[Opening EXTRACTED DATA section]

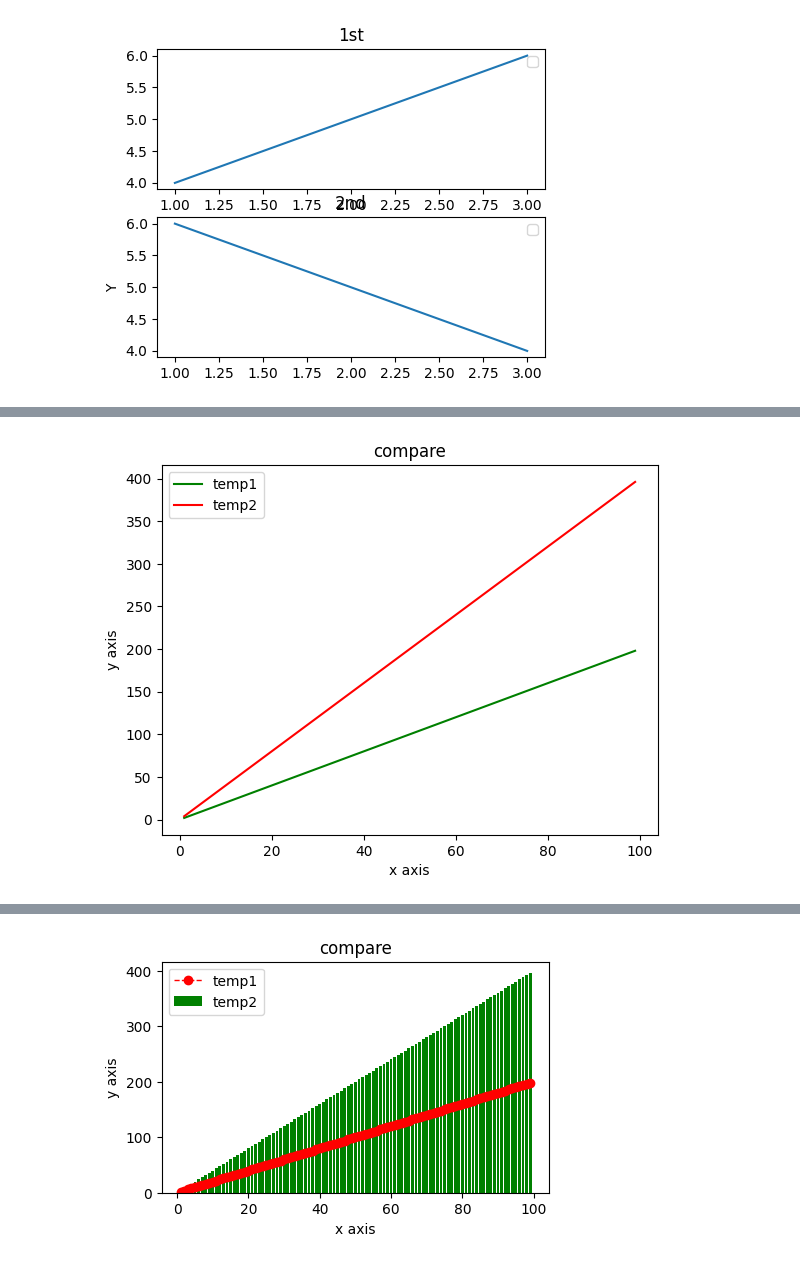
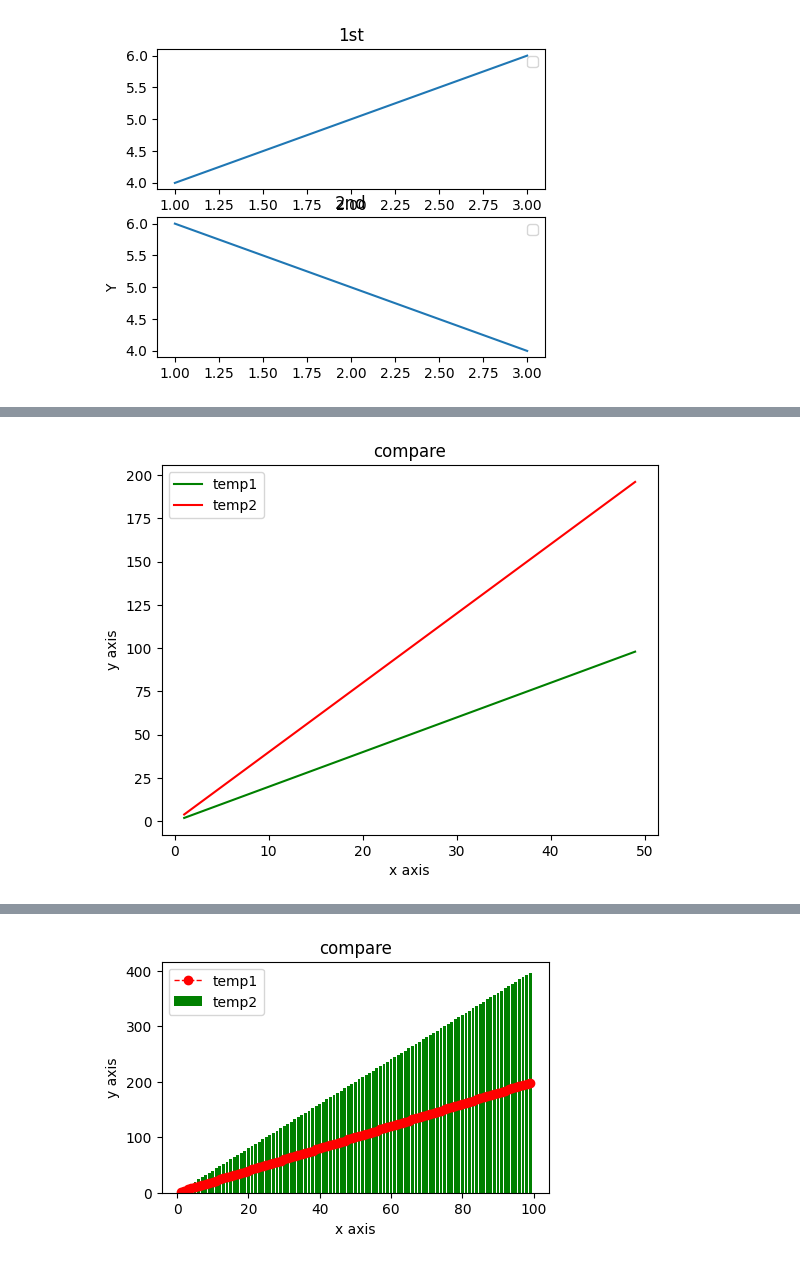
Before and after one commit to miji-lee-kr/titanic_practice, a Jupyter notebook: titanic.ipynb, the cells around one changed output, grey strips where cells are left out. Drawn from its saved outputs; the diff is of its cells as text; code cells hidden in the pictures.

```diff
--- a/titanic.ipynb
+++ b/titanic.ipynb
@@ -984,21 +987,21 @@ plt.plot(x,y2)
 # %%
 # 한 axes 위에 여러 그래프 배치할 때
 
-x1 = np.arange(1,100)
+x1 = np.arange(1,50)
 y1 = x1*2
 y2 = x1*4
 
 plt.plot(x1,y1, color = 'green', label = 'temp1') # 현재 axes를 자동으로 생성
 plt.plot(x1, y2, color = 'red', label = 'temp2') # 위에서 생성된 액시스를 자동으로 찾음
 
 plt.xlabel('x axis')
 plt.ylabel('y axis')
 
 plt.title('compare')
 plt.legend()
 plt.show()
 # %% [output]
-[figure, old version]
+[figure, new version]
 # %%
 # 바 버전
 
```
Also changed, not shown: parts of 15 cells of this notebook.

[Closing EXTRACTED DATA section]

- **THE PROBLEM**
Copy the data exactly. Any picture it contains is to be omitted.

- **ANSWER**
Before and after one commit to miji-lee-kr/titanic_practice, a Jupyter notebook: titanic.ipynb, the cells around one changed output, grey strips where cells are left out. Drawn from its saved outputs; the diff is of its cells as text; code cells hidden in the pictures.

```diff
--- a/titanic.ipynb
+++ b/titanic.ipynb
@@ -984,21 +987,21 @@ plt.plot(x,y2)
 # %%
 # 한 axes 위에 여러 그래프 배치할 때
 
-x1 = np.arange(1,100)
+x1 = np.arange(1,50)
 y1 = x1*2
 y2 = x1*4
 
 plt.plot(x1,y1, color = 'green', label = 'temp1') # 현재 axes를 자동으로 생성
 plt.plot(x1, y2, color = 'red', label = 'temp2') # 위에서 생성된 액시스를 자동으로 찾음
 
 plt.xlabel('x axis')
 plt.ylabel('y axis')
 
 plt.title('compare')
 plt.legend()
 plt.show()
 # %% [output]
-[figure, old version]
+[figure, new version]
 # %%
 # 바 버전
 
```
Also changed, not shown: parts of 15 cells of this notebook.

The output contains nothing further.